People of gender?
A few years ago, I hacked together a prototype of an IBE-encrypting IM client using an early version of the Voltage IBE Toolkit. It was interesting to use the Toolkit to IBE-enable a new application. Even more interesting was what I learned about usability and user interfaces from the experience.
After having finished the encryption part of the IM client, I thought that I’d ask people how they wanted the IM client’s user interface to indicate that a particular message was encrypted. I found the results to be a bit surprising – they were clearly divided along gender lines.
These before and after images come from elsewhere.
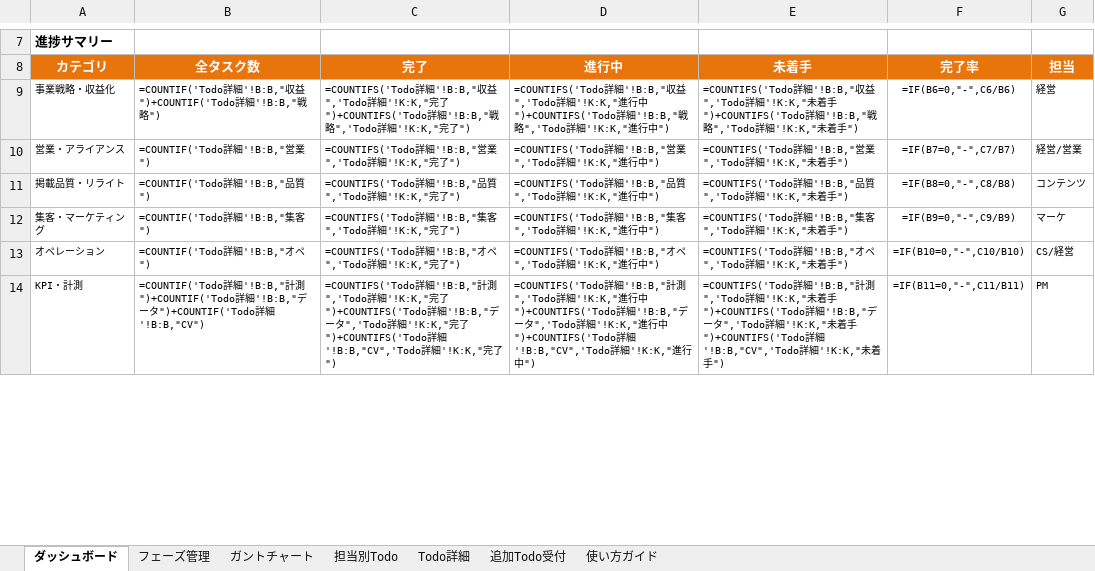
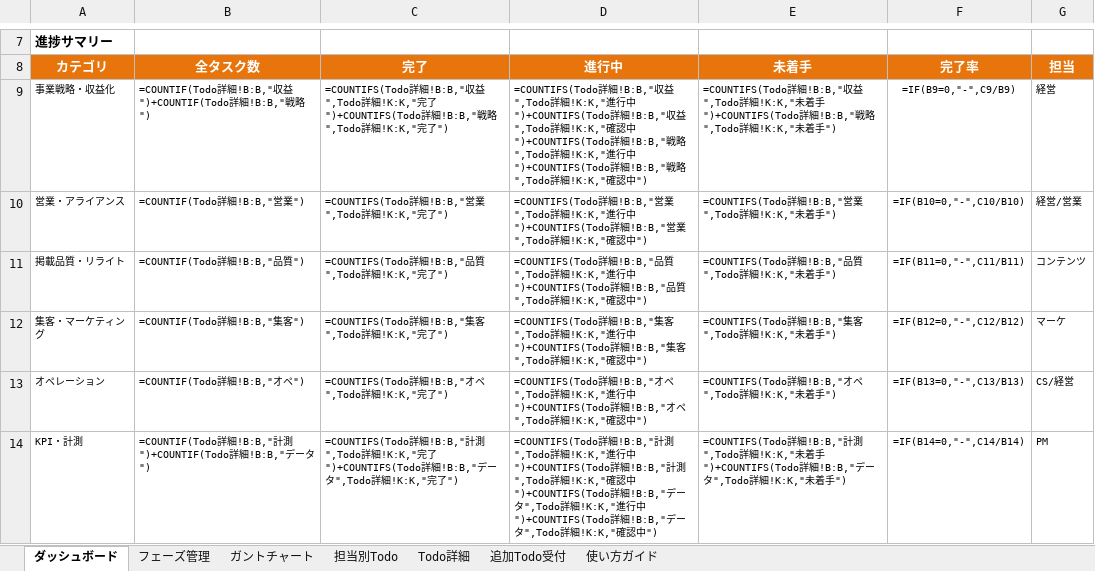
Before and after one commit to wazeka0412/payhome-next, an Excel workbook: docs/payhome_project_management.xlsx, sheet ダッシュボード, drawn as a sheet; only a part is shown, gaps mark what is left out; values as stored, in another font and other column widths than the file's, no borders; formulas without a stored value are shown as written; the diff covers the shown part only; the diff names each change by its address in the sheet, - before the commit and + after, or states it on an @@ line.

```diff
--- a/docs/payhome_project_management.xlsx (sheet ダッシュボード)
+++ b/docs/payhome_project_management.xlsx (sheet ダッシュボード)
-B9 (全タスク数): =COUNTIF('Todo詳細'!B:B,"収益")+COUNTIF('Todo詳細'!B:B,"戦略…
+B9 (全タスク数): =COUNTIF(Todo詳細!B:B,"収益")+COUNTIF(Todo詳細!B:B,"戦略…
-C9 (完了): =COUNTIFS('Todo詳細'!B:B,"収益",'Todo詳細'!K:K,"完了")+COUNTIFS('Todo詳細'!B:B,"戦略",'Todo詳細'!K:K,"完了…
+C9 (完了): =COUNTIFS(Todo詳細!B:B,"収益",Todo詳細!K:K,"完了")+COUNTIFS(Todo詳細!B:B,"戦略",Todo詳細!K:K,"完了…
-D9 (進行中): =COUNTIFS('Todo詳細'!B:B,"収益",'Todo詳細'!K:K,"進行中")+COUNTIFS('Todo詳細'!B:B,"戦略",'Todo詳細'!K:K,"進行中")
+D9 (進行中): =COUNTIFS(Todo詳細!B:B,"収益",Todo詳細!K:K,"進行中")+COUNTIFS(Todo詳細!B:B,"収益",Todo詳細!K:K,"確認中")+COUNTIFS(Todo詳細!B:B,"戦略",Todo詳細!K:K,"進行中")+COUNTIFS(Todo詳細!B:B,"戦略",Todo詳細!K:K,"確認中")
-E9 (未着手): =COUNTIFS('Todo詳細'!B:B,"収益",'Todo詳細'!K:K,"未着手")+COUNTIFS('Todo詳細'!B:B,"戦略",'Todo詳細'!K:K,"未着…
+E9 (未着手): =COUNTIFS(Todo詳細!B:B,"収益",Todo詳細!K:K,"未着手")+COUNTIFS(Todo詳細!B:B,"戦略",Todo詳細!K:K,"未着…
-F9 (完了率): =IF(B6=0,"-",C6/B6)
+F9 (完了率): =IF(B9=0,"-",C9/B9)
-B10 (全タスク数): =COUNTIF('Todo詳細'!B:B,"営業")
+B10 (全タスク数): =COUNTIF(Todo詳細!B:B,"営業")
-C10 (完了): =COUNTIFS('Todo詳細'!B:B,"営業",'Todo詳細'!K:K,"完了")
+C10 (完了): =COUNTIFS(Todo詳細!B:B,"営業",Todo詳細!K:K,"完了")
-D10 (進行中): =COUNTIFS('Todo詳細'!B:B,"営業",'Todo詳細'!K:K,"進行中")
+D10 (進行中): =COUNTIFS(Todo詳細!B:B,"営業",Todo詳細!K:K,"進行中")+COUNTIFS(Todo詳細!B:B,"営業",Todo詳細!K:K,"確認中")
-E10 (未着手): =COUNTIFS('Todo詳細'!B:B,"営業",'Todo詳細'!K:K,"未着手")
+E10 (未着手): =COUNTIFS(Todo詳細!B:B,"営業",Todo詳細!K:K,"未着手")
-F10 (完了率): =IF(B7=0,"-",C7/B7)
+F10 (完了率): =IF(B10=0,"-",C10/B10)
-B11 (全タスク数): =COUNTIF('Todo詳細'!B:B,"品質")
+B11 (全タスク数): =COUNTIF(Todo詳細!B:B,"品質")
-C11 (完了): =COUNTIFS('Todo詳細'!B:B,"品質",'Todo詳細'!K:K,"完了")
+C11 (完了): =COUNTIFS(Todo詳細!B:B,"品質",Todo詳細!K:K,"完了")
-D11 (進行中): =COUNTIFS('Todo詳細'!B:B,"品質",'Todo詳細'!K:K,"進行中")
+D11 (進行中): =COUNTIFS(Todo詳細!B:B,"品質",Todo詳細!K:K,"進行中")+COUNTIFS(Todo詳細!B:B,"品質",Todo詳細!K:K,"確認中")
-E11 (未着手): =COUNTIFS('Todo詳細'!B:B,"品質",'Todo詳細'!K:K,"未着手")
+E11 (未着手): =COUNTIFS(Todo詳細!B:B,"品質",Todo詳細!K:K,"未着手")
-F11 (完了率): =IF(B8=0,"-",C8/B8)
+F11 (完了率): =IF(B11=0,"-",C11/B11)
-B12 (全タスク数): =COUNTIF('Todo詳細'!B:B,"集客")
+B12 (全タスク数): =COUNTIF(Todo詳細!B:B,"集客")
-C12 (完了): =COUNTIFS('Todo詳細'!B:B,"集客",'Todo詳細'!K:K,"完了")
+C12 (完了): =COUNTIFS(Todo詳細!B:B,"集客",Todo詳細!K:K,"完了")
-D12 (進行中): =COUNTIFS('Todo詳細'!B:B,"集客",'Todo詳細'!K:K,"進行中")
+D12 (進行中): =COUNTIFS(Todo詳細!B:B,"集客",Todo詳細!K:K,"進行中")+COUNTIFS(Todo詳細!B:B,"集客",Todo詳細!K:K,"確認中")
-E12 (未着手): =COUNTIFS('Todo詳細'!B:B,"集客",'Todo詳細'!K:K,"未着手")
+E12 (未着手): =COUNTIFS(Todo詳細!B:B,"集客",Todo詳細!K:K,"未着手")
-F12 (完了率): =IF(B9=0,"-",C9/B9)
+F12 (完了率): =IF(B12=0,"-",C12/B12)
-B13 (全タスク数): =COUNTIF('Todo詳細'!B:B,"オペ")
+B13 (全タスク数): =COUNTIF(Todo詳細!B:B,"オペ")
-C13 (完了): =COUNTIFS('Todo詳細'!B:B,"オペ",'Todo詳細'!K:K,"完了")
+C13 (完了): =COUNTIFS(Todo詳細!B:B,"オペ",Todo詳細!K:K,"完了")
-D13 (進行中): =COUNTIFS('Todo詳細'!B:B,"オペ",'Todo詳細'!K:K,"進行中")
+D13 (進行中): =COUNTIFS(Todo詳細!B:B,"オペ",Todo詳細!K:K,"進行中")+COUNTIFS(Todo詳細!B:B,"オペ",Todo詳細!K:K,"確認中")
-E13 (未着手): =COUNTIFS('Todo詳細'!B:B,"オペ",'Todo詳細'!K:K,"未着手")
+E13 (未着手): =COUNTIFS(Todo詳細!B:B,"オペ",Todo詳細!K:K,"未着手")
-F13 (完了率): =IF(B10=0,"-",C10/B10)
+F13 (完了率): =IF(B13=0,"-",C13/B13)
-B14 (全タスク数): =COUNTIF('Todo詳細'!B:B,"計測")+COUNTIF('Todo詳細'!B:B,"データ")+COUNTIF('Todo詳細'!B:B,"CV")
+B14 (全タスク数): =COUNTIF(Todo詳細!B:B,"計測")+COUNTIF(Todo詳細!B:B,"データ")
-C14 (完了): =COUNTIFS('Todo詳細'!B:B,"計測",'Todo詳細'!K:K,"完了")+COUNTIFS('Todo詳細'!B:B,"データ",'Todo詳細'!K:K,"完了")+COUNTIFS('Todo詳細'!B:B,"CV",'Todo詳細'!K:K,"完了…
+C14 (完了): =COUNTIFS(Todo詳細!B:B,"計測",Todo詳細!K:K,"完了")+COUNTIFS(Todo詳細!B:B,"データ",Todo詳細!K:K,"完了…
-D14 (進行中): =COUNTIFS('Todo詳細'!B:B,"計測",'Todo詳細'!K:K,"進行中")+COUNTIFS('Todo詳細'!B:B,"データ",'Todo詳細'!K:K,"進行中")+COUNTIFS('Todo詳細'!B:B,"CV",'Todo詳細'!K:K,"進行中")
+D14 (進行中): =COUNTIFS(Todo詳細!B:B,"計測",Todo詳細!K:K,"進行中")+COUNTIFS(Todo詳細!B:B,"計測",Todo詳細!K:K,"確認中")+COUNTIFS(Todo詳細!B:B,"データ",Todo詳細!K:K,"進行中")+COUNTIFS(Todo詳細!B:B,"データ",Todo詳細!K:K,"確認中")
-E14 (未着手): =COUNTIFS('Todo詳細'!B:B,"計測",'Todo詳細'!K:K,"未着手")+COUNTIFS('Todo詳細'!B:B,"データ",'Todo詳細'!K:K,"未着手")+COUNTIFS('Todo詳細'!B:B,"CV",'Todo詳細'!K:K,"未着…
+E14 (未着手): =COUNTIFS(Todo詳細!B:B,"計測",Todo詳細!K:K,"未着手")+COUNTIFS(Todo詳細!B:B,"データ",Todo詳細!K:K,"未着…
-F14 (完了率): =IF(B11=0,"-",C11/B11)
+F14 (完了率): =IF(B14=0,"-",C14/B14)
```
Also changed, not shown: 5 added rows and 15 edited cells elsewhere in this sheet, sheet Todo詳細, sheet 担当別Todo, sheet ガントチャート.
Men, it turned out, wanted a fairly in-your-face indication that a particular message was encrypted. They suggested things like changing the background color of an IM window to bright red or displaying the text "SECURE" in a large font. Every man that I asked about this gave a similar answer, although the particular way to indicate an encrypted message varied from man to man.
Women didn’t seem to like this idea at all. They all wanted a much more subtle indication. They thought that a small padlock icon was adequate to indicate that a message was encrypted, and that the padlock should be the familiar shade of gold that’s often used to indicate that a browser is using SSL for an encrypted connection. Every woman that I asked about this gave a similar answer. They even described the padlock icon that they wanted to see in a similar way.
Extrapolating from a single point is not a great idea, but based on this one data point, there seems to be a significant difference in the user interface that people would like to see based on their gender. Is there enough of a difference in the user interface that men want versus what women want to justify having two options – one that’s tailored to the expectations of men and another that’s tailored to the expectations of women?